**Before-and-after page screenshots:**
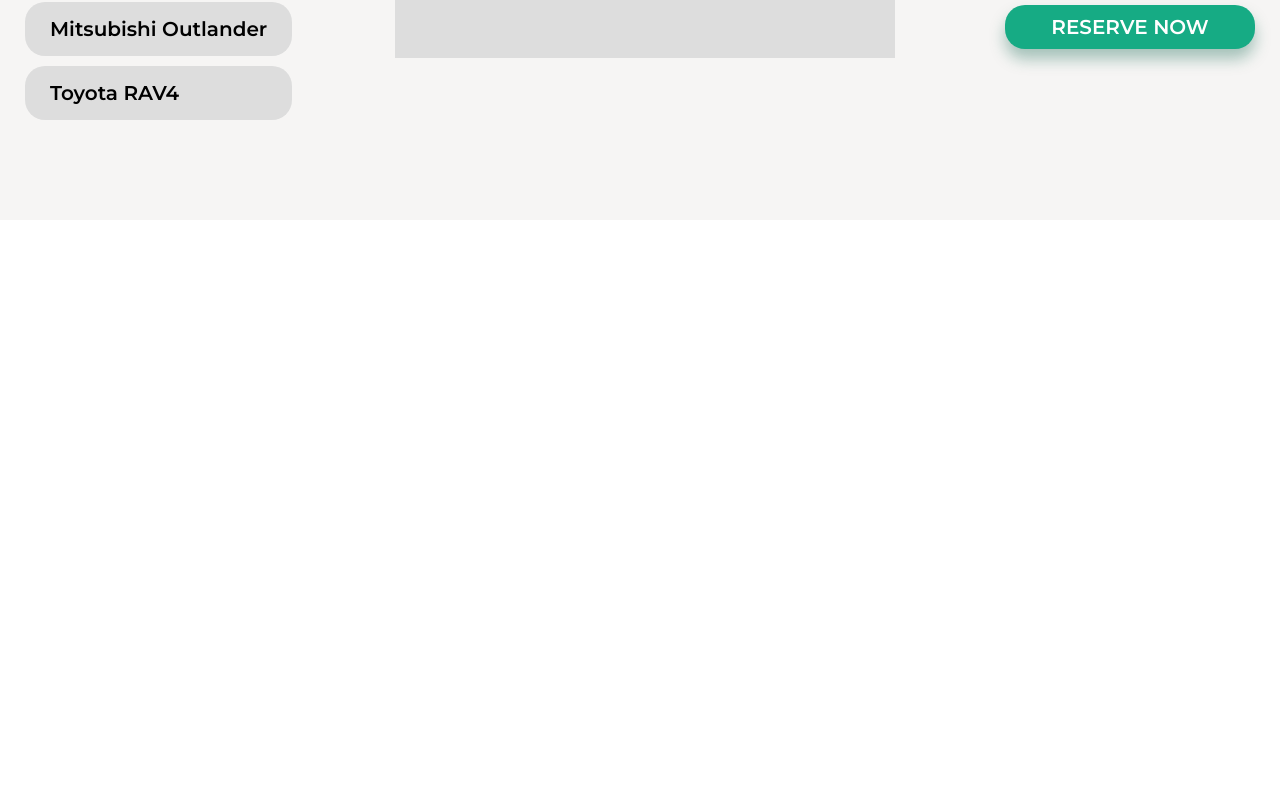
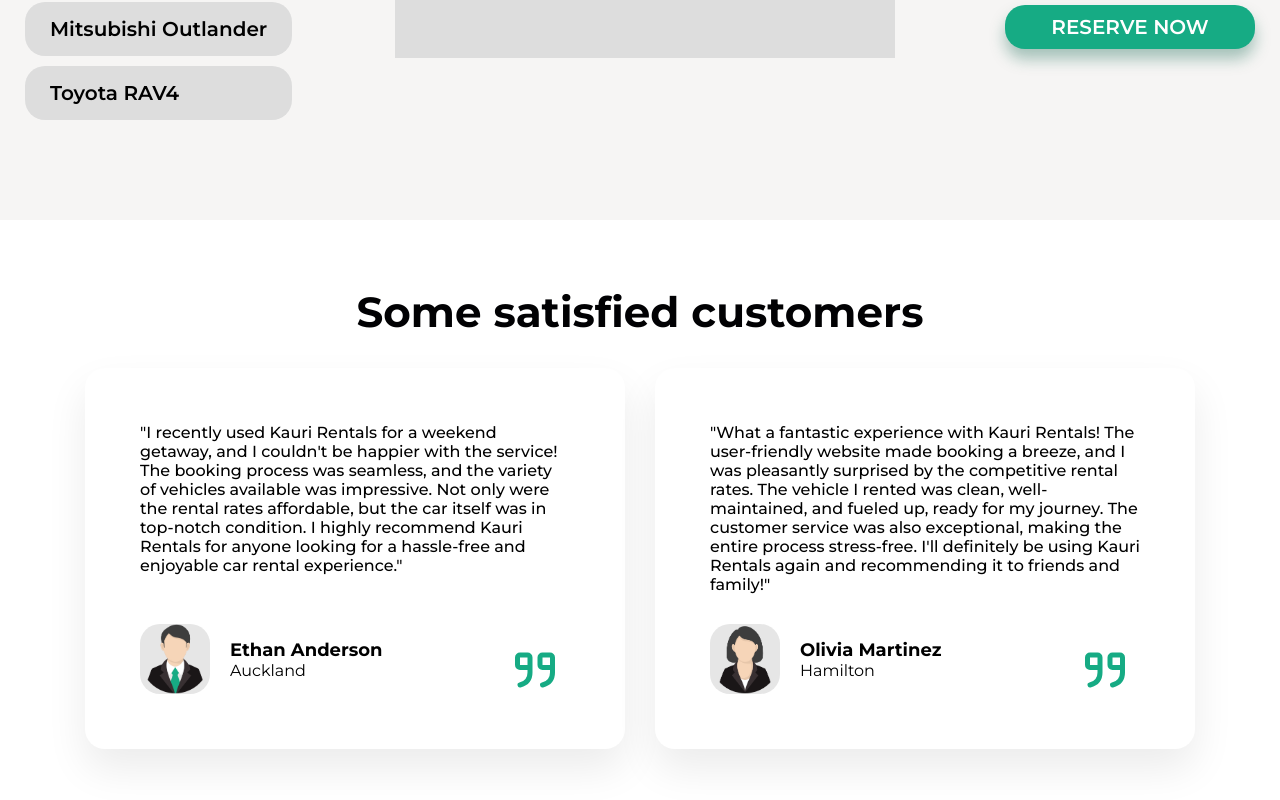
Before and after one commit to NigelThomasBell/KauriRentals, a React (Vite) app: page / in a window 1280 px wide. Shown: the part 1645-2445 px from the top of the page. Before the commit the page ends 1865 px from the top, so only its background shows below. Built offline with nearby package versions, Linux system fonts and the light colour scheme.

Commit message:
Added TestimonialComponent

```diff
--- /dev/null
+++ b/src/components/route-components/TestimonialsComponent.tsx
@@ -0,0 +1,41 @@
+import { IconQuote } from "@tabler/icons-react";
+import { TESTIMONIAL_PEOPLE_DATA } from "../../data/WebsiteData";
+
+function TestimonialsComponent() {
+  const addTestimonialPeople = () => {
+    return TESTIMONIAL_PEOPLE_DATA.map((person, index) => (
+      <div key={index} className="testimonials__box">
+        <span className="quotes-icon">
+          <IconQuote width={60} height={60} />
+        </span>
+        <p>"{person.quote}"</p>
+        <div className="testimonials__box__name">
+          <div className="testimonials__box__name__profile">
+            <img src={person.img} alt="user_img" />
+            <span>
+              <h4>{person.name}</h4>
+              <p>{person.location}</p>
+            </span>
+          </div>
+        </div>
+      </div>
+    ));
+  };
+
+  return (
+    <>
+      <section className="testimonials-section">
+        <div className="container">
+          <div className="testimonials-container">
+            <div className="testimonials-container__title">
+              <h2>Some satisfied customers</h2>
+            </div>
+            <div className="testimonials">{addTestimonialPeople()}</div>
+          </div>
+        </div>
+      </section>
+    </>
+  );
+}
+
+export default TestimonialsComponent;
--- a/src/data/WebsiteData.tsx
+++ b/src/data/WebsiteData.tsx
@@ -4,6 +4,9 @@
 import ToyotaCamry from "../images/vehicles/car-placeholder.png";
 import MitsubishiOutlander from "../images/vehicles/car-placeholder.png";
 import ToyotaRAV4 from "../images/vehicles/car-placeholder.png";
+
+import TestimonialMale from "../images/testimonials/male.png";
+import TestimonialFemale from "../images/testimonials/female.png";
 
 // Navbar
 export const NAVBAR_LINKS_DATA = [
@@ -151,3 +154,19 @@
     description: "Enjoy your journey and confidently embrace the open road with our comprehensive support system and multiple service centres.",
   },
 ];
+
+// TestimonialComponent
+export const TESTIMONIAL_PEOPLE_DATA = [
+  {
+    name: "Ethan Anderson",
+    quote: "I recently used Kauri Rentals for a weekend getaway, and I couldn't be happier with the service! The booking process was seamless, and the variety of vehicles available was impressive. Not only were the rental rates affordable, but the car itself was in top-notch condition. I highly recommend Kauri Rentals for anyone looking for a hassle-free and enjoyable car rental experience.",
+    location: "Auckland",
+    img: TestimonialMale
+  },
+  {
+    name: "Olivia Martinez",
+    quote: "What a fantastic experience with Kauri Rentals! The user-friendly website made booking a breeze, and I was pleasantly surprised by the competitive rental rates. The vehicle I rented was clean, well-maintained, and fueled up, ready for my journey. The customer service was also exceptional, making the entire process stress-free. I'll definitely be using Kauri Rentals again and recommending it to friends and family!",
+    location: "Hamilton",
+    img: TestimonialFemale
+  },
+];
--- a/src/pages/Home.tsx
+++ b/src/pages/Home.tsx
@@ -1,6 +1,7 @@
 import Hero from "../components/route-components/Hero";
 import TripSteps from "../components/route-components/TripSteps";
 import VehicleShowcase from "../components/route-components/VehicleShowcase";
+import TestimonialsComponent from "../components/route-components/TestimonialsComponent";
 
 function Home() {
   return (
@@ -8,6 +9,7 @@
       <Hero />
       <TripSteps />
       <VehicleShowcase />
+      <TestimonialsComponent />
     </>
   );
 }
--- /dev/null
+++ b/src/styles/sections/_testimonials.scss
@@ -0,0 +1,116 @@
+@use "../_global" as *;
+
+/* Testimonials Section */
+.testimonials-section {
+  background-color: $background-white;
+  padding: 5.3rem 0;
+}
+
+/* Testimonials Container */
+.testimonials-container {
+  display: flex;
+  flex-direction: column;
+
+  /* Title */
+  &__title {
+    margin: 0 auto;
+    text-align: center;
+    color: $text-black;
+
+    /* Headings */
+    h3 {
+      font-size: $h3-size;
+      font-family: $font;
+      font-weight: 500;
+    }
+    h2 {
+      font-size: $h2-size;
+      font-family: $font;
+      margin: 1.3rem 0 3rem 0;
+    }
+  }
+}
+
+/* All Testimonials */
+.testimonials {
+  display: flex;
+  gap: 3rem;
+  justify-content: center;
+
+  @media (max-width: 1000px) {
+    padding: 0;
+    flex-direction: column;
+  }
+
+  /* Testimonial Box */
+  &__box {
+    display: flex;
+    justify-content: space-between;
+    flex-direction: column;
+    background-color: $background-white;
+    box-shadow: 0 20px 40px 0 rgb($background-black, 0.08);
+    width: 54rem;
+    padding: 5.5rem;
+    position: relative;
+    border-radius: 2rem;
+
+    @media (max-width: 1000px) {
+      padding: 5rem 3rem;
+      width: 100%;
+    }
+
+    p {
+      font-size: $normal-text-size;
+      font-weight: 500;
+    }
+
+    /* Name */
+    &__name {
+      display: flex;
+
+      /* Profile */
+      &__profile {
+        display: flex;
+        gap: 2rem;
+        align-items: center;
+        margin-top: 3rem;
+
+        img {
+          width: 7rem;
+          height: 7rem;
+          border-radius: 2rem;
+        }
+
+        h4 {
+          font-size: 1.8rem;
+        }
+
+        p {
+          font-size: $normal-text-size;
+          font-family: $font;
+          font-weight: 400;
+        }
+      }
+    }
+  }
+}
+
+/* Quotes Icon */
+.quotes-icon {
+  font-size: 6.2rem;
+  color: $text-primary;
+  position: absolute;
+  bottom: 33px;
+  right: 60px;
+
+  @media (max-width: 470px) {
+    display: none;
+  }
+}
+
+/* Box-2 */
+.box-2 {
+  @media (max-width: 900px) {
+    display: none;
+  }
+}
--- a/src/styles/sections/index.scss
+++ b/src/styles/sections/index.scss
@@ -3,3 +3,4 @@
 @forward "./bookvehicle";
 @forward "./tripsteps";
 @forward "./vehicleshowcase";
+@forward "./testimonials";
```
Also changed, not shown: src/images/testimonials/female.png (added), src/images/testimonials/male.png (added).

**ACTIVITY:** Set down every entry word for word, but omit the pictures.

**RESPONSE AREA:**
Before and after one commit to NigelThomasBell/KauriRentals, a React (Vite) app: page / in a window 1280 px wide. Shown: the part 1645-2445 px from the top of the page. Before the commit the page ends 1865 px from the top, so only its background shows below. Built offline with nearby package versions, Linux system fonts and the light colour scheme.

Commit message:
Added TestimonialComponent

```diff
--- /dev/null
+++ b/src/components/route-components/TestimonialsComponent.tsx
@@ -0,0 +1,41 @@
+import { IconQuote } from "@tabler/icons-react";
+import { TESTIMONIAL_PEOPLE_DATA } from "../../data/WebsiteData";
+
+function TestimonialsComponent() {
+  const addTestimonialPeople = () => {
+    return TESTIMONIAL_PEOPLE_DATA.map((person, index) => (
+      <div key={index} className="testimonials__box">
+        <span className="quotes-icon">
+          <IconQuote width={60} height={60} />
+        </span>
+        <p>"{person.quote}"</p>
+        <div className="testimonials__box__name">
+          <div className="testimonials__box__name__profile">
+            <img src={person.img} alt="user_img" />
+            <span>
+              <h4>{person.name}</h4>
+              <p>{person.location}</p>
+            </span>
+          </div>
+        </div>
+      </div>
+    ));
+  };
+
+  return (
+    <>
+      <section className="testimonials-section">
+        <div className="container">
+          <div className="testimonials-container">
+            <div className="testimonials-container__title">
+              <h2>Some satisfied customers</h2>
+            </div>
+            <div className="testimonials">{addTestimonialPeople()}</div>
+          </div>
+        </div>
+      </section>
+    </>
+  );
+}
+
+export default TestimonialsComponent;
--- a/src/data/WebsiteData.tsx
+++ b/src/data/WebsiteData.tsx
@@ -4,6 +4,9 @@
 import ToyotaCamry from "../images/vehicles/car-placeholder.png";
 import MitsubishiOutlander from "../images/vehicles/car-placeholder.png";
 import ToyotaRAV4 from "../images/vehicles/car-placeholder.png";
+
+import TestimonialMale from "../images/testimonials/male.png";
+import TestimonialFemale from "../images/testimonials/female.png";
 
 // Navbar
 export const NAVBAR_LINKS_DATA = [
@@ -151,3 +154,19 @@
     description: "Enjoy your journey and confidently embrace the open road with our comprehensive support system and multiple service centres.",
   },
 ];
+
+// TestimonialComponent
+export const TESTIMONIAL_PEOPLE_DATA = [
+  {
+    name: "Ethan Anderson",
+    quote: "I recently used Kauri Rentals for a weekend getaway, and I couldn't be happier with the service! The booking process was seamless, and the variety of vehicles available was impressive. Not only were the rental rates affordable, but the car itself was in top-notch condition. I highly recommend Kauri Rentals for anyone looking for a hassle-free and enjoyable car rental experience.",
+    location: "Auckland",
+    img: TestimonialMale
+  },
+  {
+    name: "Olivia Martinez",
+    quote: "What a fantastic experience with Kauri Rentals! The user-friendly website made booking a breeze, and I was pleasantly surprised by the competitive rental rates. The vehicle I rented was clean, well-maintained, and fueled up, ready for my journey. The customer service was also exceptional, making the entire process stress-free. I'll definitely be using Kauri Rentals again and recommending it to friends and family!",
+    location: "Hamilton",
+    img: TestimonialFemale
+  },
+];
--- a/src/pages/Home.tsx
+++ b/src/pages/Home.tsx
@@ -1,6 +1,7 @@
 import Hero from "../components/route-components/Hero";
 import TripSteps from "../components/route-components/TripSteps";
 import VehicleShowcase from "../components/route-components/VehicleShowcase";
+import TestimonialsComponent from "../components/route-components/TestimonialsComponent";
 
 function Home() {
   return (
@@ -8,6 +9,7 @@
       <Hero />
       <TripSteps />
       <VehicleShowcase />
+      <TestimonialsComponent />
     </>
   );
 }
--- /dev/null
+++ b/src/styles/sections/_testimonials.scss
@@ -0,0 +1,116 @@
+@use "../_global" as *;
+
+/* Testimonials Section */
+.testimonials-section {
+  background-color: $background-white;
+  padding: 5.3rem 0;
+}
+
+/* Testimonials Container */
+.testimonials-container {
+  display: flex;
+  flex-direction: column;
+
+  /* Title */
+  &__title {
+    margin: 0 auto;
+    text-align: center;
+    color: $text-black;
+
+    /* Headings */
+    h3 {
+      font-size: $h3-size;
+      font-family: $font;
+      font-weight: 500;
+    }
+    h2 {
+      font-size: $h2-size;
+      font-family: $font;
+      margin: 1.3rem 0 3rem 0;
+    }
+  }
+}
+
+/* All Testimonials */
+.testimonials {
+  display: flex;
+  gap: 3rem;
+  justify-content: center;
+
+  @media (max-width: 1000px) {
+    padding: 0;
+    flex-direction: column;
+  }
+
+  /* Testimonial Box */
+  &__box {
+    display: flex;
+    justify-content: space-between;
+    flex-direction: column;
+    background-color: $background-white;
+    box-shadow: 0 20px 40px 0 rgb($background-black, 0.08);
+    width: 54rem;
+    padding: 5.5rem;
+    position: relative;
+    border-radius: 2rem;
+
+    @media (max-width: 1000px) {
+      padding: 5rem 3rem;
+      width: 100%;
+    }
+
+    p {
+      font-size: $normal-text-size;
+      font-weight: 500;
+    }
+
+    /* Name */
+    &__name {
+      display: flex;
+
+      /* Profile */
+      &__profile {
+        display: flex;
+        gap: 2rem;
+        align-items: center;
+        margin-top: 3rem;
+
+        img {
+          width: 7rem;
+          height: 7rem;
+          border-radius: 2rem;
+        }
+
+        h4 {
+          font-size: 1.8rem;
+        }
+
+        p {
+          font-size: $normal-text-size;
+          font-family: $font;
+          font-weight: 400;
+        }
+      }
+    }
+  }
+}
+
+/* Quotes Icon */
+.quotes-icon {
+  font-size: 6.2rem;
+  color: $text-primary;
+  position: absolute;
+  bottom: 33px;
+  right: 60px;
+
+  @media (max-width: 470px) {
+    display: none;
+  }
+}
+
+/* Box-2 */
+.box-2 {
+  @media (max-width: 900px) {
+    display: none;
+  }
+}
--- a/src/styles/sections/index.scss
+++ b/src/styles/sections/index.scss
@@ -3,3 +3,4 @@
 @forward "./bookvehicle";
 @forward "./tripsteps";
 @forward "./vehicleshowcase";
+@forward "./testimonials";
```
Also changed, not shown: src/images/testimonials/female.png (added), src/images/testimonials/male.png (added).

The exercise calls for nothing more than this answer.